[DATA SHOWN — start]

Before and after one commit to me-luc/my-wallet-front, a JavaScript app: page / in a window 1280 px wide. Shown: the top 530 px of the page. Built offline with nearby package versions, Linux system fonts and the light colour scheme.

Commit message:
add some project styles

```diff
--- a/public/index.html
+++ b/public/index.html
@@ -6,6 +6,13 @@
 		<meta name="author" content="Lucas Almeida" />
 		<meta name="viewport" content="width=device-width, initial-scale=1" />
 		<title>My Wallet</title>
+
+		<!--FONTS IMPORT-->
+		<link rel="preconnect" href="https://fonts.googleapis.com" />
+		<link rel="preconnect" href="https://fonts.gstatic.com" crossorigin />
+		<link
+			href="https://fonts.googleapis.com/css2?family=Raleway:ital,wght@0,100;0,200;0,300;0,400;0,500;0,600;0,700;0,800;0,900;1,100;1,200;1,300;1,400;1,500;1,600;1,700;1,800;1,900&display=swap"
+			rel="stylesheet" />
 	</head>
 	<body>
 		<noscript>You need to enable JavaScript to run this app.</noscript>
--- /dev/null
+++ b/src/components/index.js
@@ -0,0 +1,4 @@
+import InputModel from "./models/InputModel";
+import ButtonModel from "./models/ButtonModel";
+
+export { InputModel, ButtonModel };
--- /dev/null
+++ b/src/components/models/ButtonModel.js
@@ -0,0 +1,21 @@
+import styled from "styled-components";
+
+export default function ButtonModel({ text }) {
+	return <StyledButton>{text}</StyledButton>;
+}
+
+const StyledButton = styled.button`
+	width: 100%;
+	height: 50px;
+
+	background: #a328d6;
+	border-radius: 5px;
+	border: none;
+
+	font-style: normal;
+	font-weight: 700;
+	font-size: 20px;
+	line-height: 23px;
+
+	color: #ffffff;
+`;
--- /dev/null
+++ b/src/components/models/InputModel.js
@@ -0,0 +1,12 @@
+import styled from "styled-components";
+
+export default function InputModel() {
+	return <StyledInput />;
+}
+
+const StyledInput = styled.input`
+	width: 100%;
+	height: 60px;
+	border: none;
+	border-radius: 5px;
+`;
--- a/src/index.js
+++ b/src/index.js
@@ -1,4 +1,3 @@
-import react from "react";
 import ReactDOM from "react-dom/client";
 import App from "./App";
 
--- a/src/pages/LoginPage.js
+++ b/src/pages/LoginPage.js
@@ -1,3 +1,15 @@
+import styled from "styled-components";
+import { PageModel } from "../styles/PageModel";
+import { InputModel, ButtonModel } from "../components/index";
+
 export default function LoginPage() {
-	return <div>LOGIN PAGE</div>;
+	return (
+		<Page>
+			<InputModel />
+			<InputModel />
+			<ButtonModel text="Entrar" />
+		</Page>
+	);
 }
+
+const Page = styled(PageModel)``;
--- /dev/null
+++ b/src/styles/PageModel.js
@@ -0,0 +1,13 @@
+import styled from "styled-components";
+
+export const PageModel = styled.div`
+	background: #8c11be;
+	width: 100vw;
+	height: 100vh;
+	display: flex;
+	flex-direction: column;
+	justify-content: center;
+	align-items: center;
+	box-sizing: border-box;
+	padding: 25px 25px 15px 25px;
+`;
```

[DATA SHOWN — finish]
[DATA SHOWN — start]

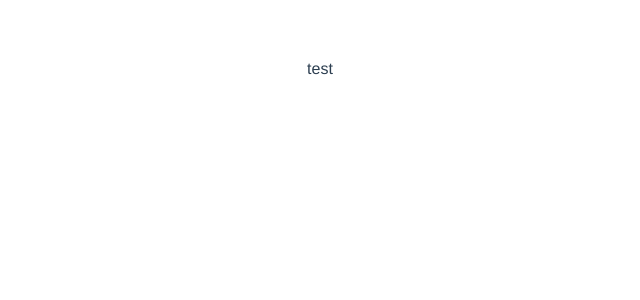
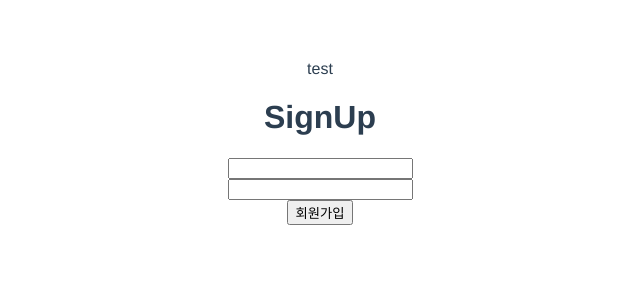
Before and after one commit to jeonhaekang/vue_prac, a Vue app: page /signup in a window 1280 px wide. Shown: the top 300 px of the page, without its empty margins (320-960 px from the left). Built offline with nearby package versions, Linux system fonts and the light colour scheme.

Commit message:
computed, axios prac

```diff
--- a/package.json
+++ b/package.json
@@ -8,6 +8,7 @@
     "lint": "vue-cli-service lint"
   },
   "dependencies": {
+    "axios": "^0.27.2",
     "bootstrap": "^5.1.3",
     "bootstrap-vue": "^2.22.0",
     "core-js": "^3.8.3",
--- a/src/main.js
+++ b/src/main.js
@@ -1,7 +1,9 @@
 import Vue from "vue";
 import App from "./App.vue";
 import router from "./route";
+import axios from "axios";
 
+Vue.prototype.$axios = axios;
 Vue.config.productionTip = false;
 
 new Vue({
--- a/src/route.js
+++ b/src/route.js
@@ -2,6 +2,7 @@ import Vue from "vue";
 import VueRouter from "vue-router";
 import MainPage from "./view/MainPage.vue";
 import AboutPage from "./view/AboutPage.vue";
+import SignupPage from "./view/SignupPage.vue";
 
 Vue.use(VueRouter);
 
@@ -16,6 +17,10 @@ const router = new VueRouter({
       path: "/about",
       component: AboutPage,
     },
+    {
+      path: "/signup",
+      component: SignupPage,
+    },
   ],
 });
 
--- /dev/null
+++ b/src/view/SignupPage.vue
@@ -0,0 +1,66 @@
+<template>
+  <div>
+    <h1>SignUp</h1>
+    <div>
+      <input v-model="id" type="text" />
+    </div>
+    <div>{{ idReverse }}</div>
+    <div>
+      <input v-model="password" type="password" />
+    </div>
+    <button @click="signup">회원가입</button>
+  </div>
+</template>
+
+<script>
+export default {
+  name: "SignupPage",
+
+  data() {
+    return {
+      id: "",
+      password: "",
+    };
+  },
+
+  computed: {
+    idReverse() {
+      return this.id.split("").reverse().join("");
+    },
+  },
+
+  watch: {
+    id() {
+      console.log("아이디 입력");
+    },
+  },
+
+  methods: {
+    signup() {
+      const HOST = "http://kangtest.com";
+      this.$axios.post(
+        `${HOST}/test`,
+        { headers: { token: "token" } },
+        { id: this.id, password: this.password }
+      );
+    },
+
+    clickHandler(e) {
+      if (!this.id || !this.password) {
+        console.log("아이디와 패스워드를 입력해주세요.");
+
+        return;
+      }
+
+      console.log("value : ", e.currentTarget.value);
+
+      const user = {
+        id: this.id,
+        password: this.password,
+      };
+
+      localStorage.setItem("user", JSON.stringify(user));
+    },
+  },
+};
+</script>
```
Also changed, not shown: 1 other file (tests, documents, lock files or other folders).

[DATA SHOWN — finish]

# WHAT IS EXPECTED
Collect each line of the entries that has the word "center", copying it in full.

# THE COMPLETED TASK
+	justify-content: center;
+	align-items: center;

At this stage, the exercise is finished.